*EXERCISE AIM:*
Pick out all lines with the word "README" from the records that follow.

*MATERIAL PROVIDED:*
--- START ---

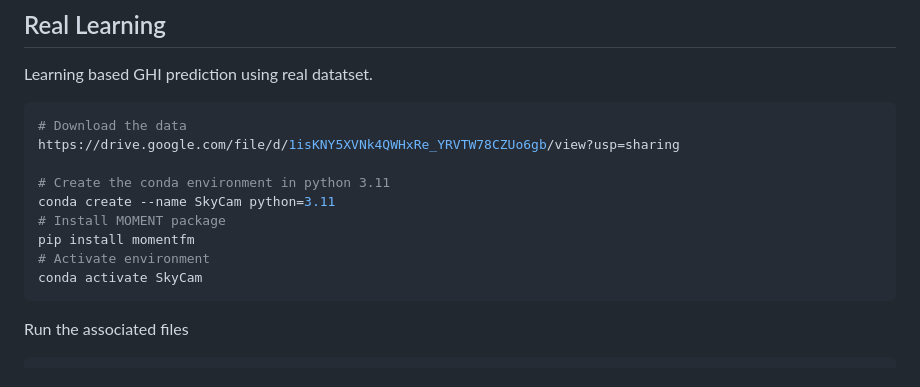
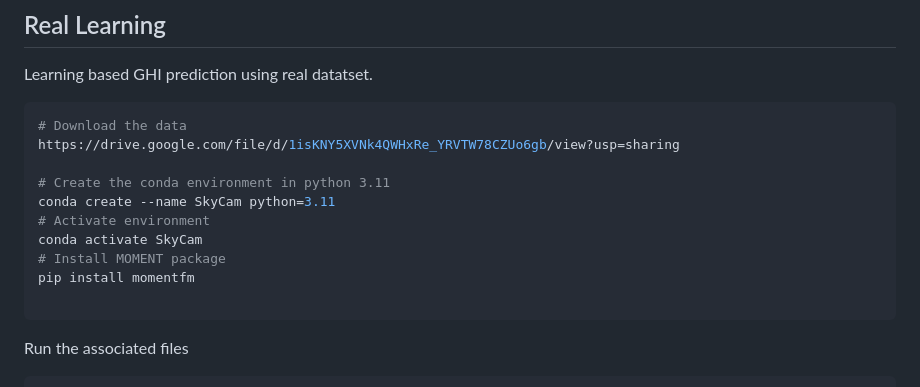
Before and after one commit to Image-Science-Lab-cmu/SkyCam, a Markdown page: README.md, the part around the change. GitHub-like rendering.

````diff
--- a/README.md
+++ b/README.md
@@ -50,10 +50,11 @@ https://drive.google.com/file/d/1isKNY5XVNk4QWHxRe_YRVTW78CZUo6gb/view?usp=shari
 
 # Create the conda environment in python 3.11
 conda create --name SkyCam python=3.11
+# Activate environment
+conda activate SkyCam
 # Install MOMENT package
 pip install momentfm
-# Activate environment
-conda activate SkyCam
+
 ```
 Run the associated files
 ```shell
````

--- END ---
--- START ---

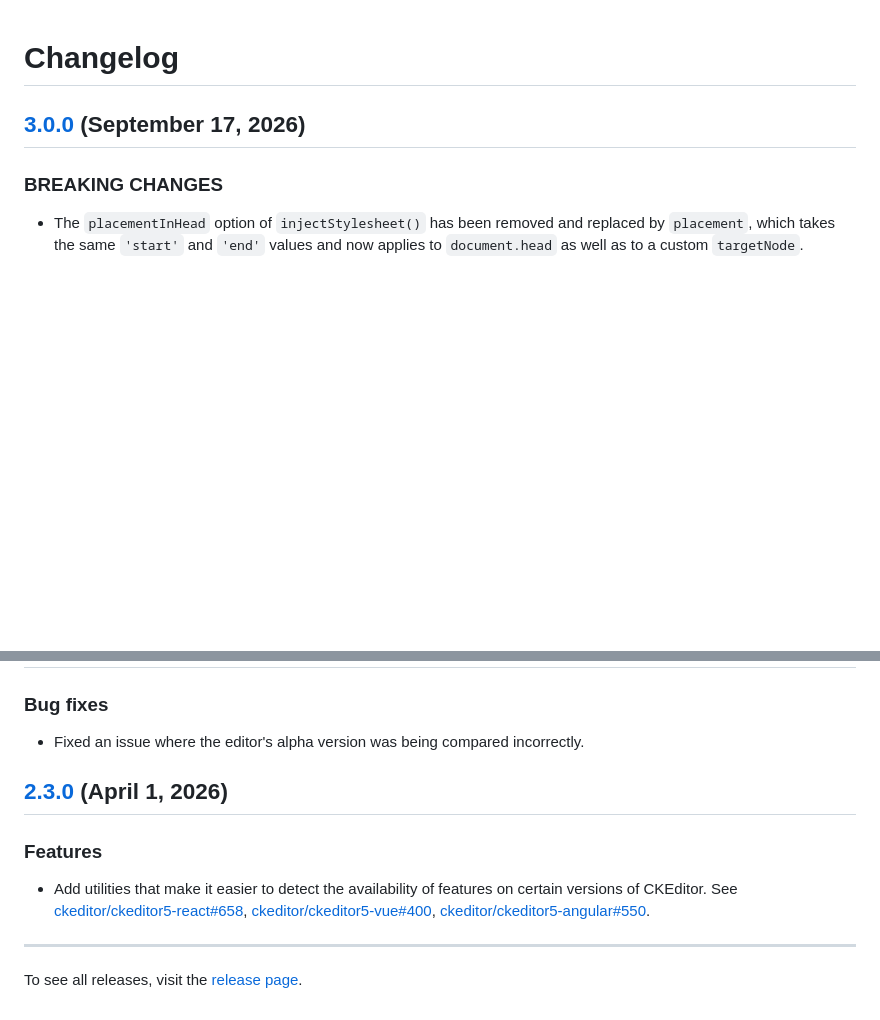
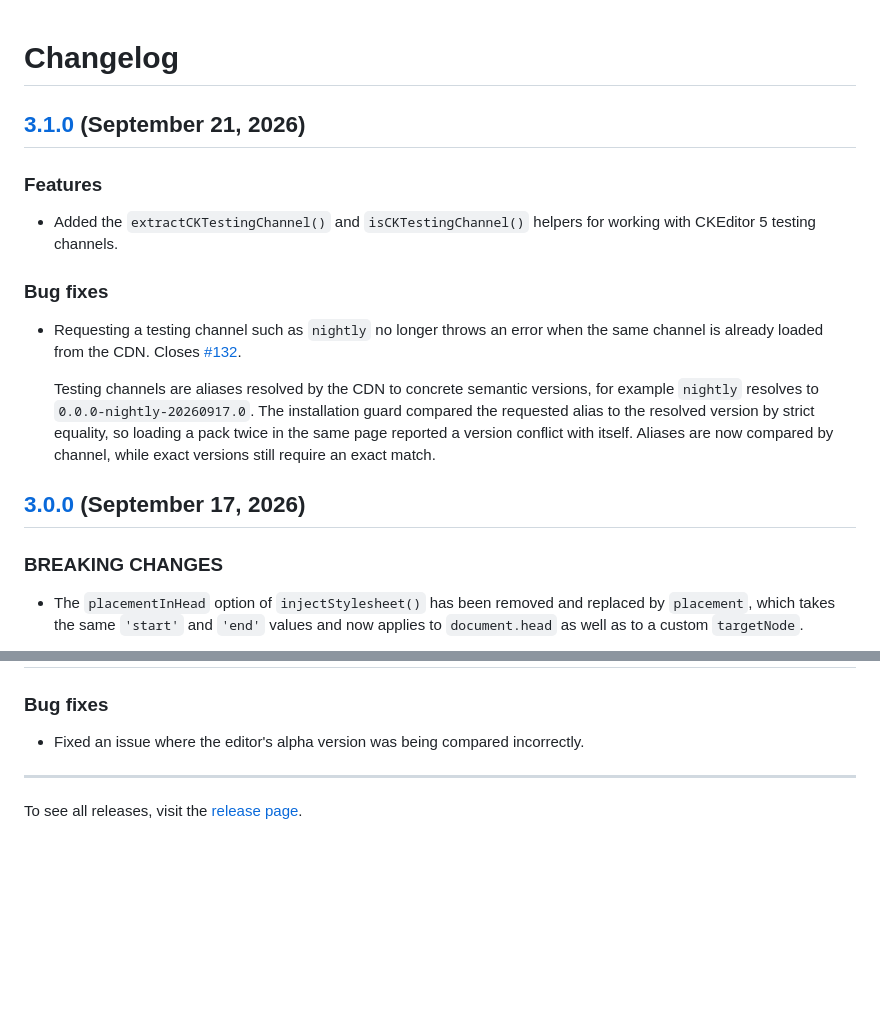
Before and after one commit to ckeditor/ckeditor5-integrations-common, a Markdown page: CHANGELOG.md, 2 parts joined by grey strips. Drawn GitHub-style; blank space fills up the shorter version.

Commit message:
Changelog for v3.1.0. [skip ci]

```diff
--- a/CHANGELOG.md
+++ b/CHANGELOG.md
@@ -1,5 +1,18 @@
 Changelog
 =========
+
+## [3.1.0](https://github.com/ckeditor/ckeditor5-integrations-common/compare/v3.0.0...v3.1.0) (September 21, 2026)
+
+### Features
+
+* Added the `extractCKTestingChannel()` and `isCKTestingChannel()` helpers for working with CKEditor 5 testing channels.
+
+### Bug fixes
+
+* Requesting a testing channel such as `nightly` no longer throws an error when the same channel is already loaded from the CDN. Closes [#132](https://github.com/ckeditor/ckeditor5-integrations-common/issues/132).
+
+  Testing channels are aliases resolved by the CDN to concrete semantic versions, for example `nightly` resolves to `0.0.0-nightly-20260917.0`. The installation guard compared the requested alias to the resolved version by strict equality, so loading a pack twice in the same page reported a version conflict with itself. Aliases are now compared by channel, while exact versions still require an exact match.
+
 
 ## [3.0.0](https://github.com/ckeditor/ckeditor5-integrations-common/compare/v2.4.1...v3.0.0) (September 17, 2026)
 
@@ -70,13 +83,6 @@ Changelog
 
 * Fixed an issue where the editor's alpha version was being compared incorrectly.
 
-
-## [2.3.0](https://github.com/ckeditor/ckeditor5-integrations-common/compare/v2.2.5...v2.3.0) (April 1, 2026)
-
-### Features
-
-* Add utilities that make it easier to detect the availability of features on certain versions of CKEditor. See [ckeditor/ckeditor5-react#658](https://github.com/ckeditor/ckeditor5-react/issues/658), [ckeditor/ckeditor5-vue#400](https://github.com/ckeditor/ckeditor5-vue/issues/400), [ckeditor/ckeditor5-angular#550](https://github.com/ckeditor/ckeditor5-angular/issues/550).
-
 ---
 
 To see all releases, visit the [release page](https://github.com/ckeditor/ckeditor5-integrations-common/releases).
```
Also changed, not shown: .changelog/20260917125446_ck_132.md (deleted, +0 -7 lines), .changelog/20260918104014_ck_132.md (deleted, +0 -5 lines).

--- END ---

*WRITTEN SOLUTION:*
Before and after one commit to Image-Science-Lab-cmu/SkyCam, a Markdown page: README.md, the part around the change. GitHub-like rendering.
--- a/README.md
+++ b/README.md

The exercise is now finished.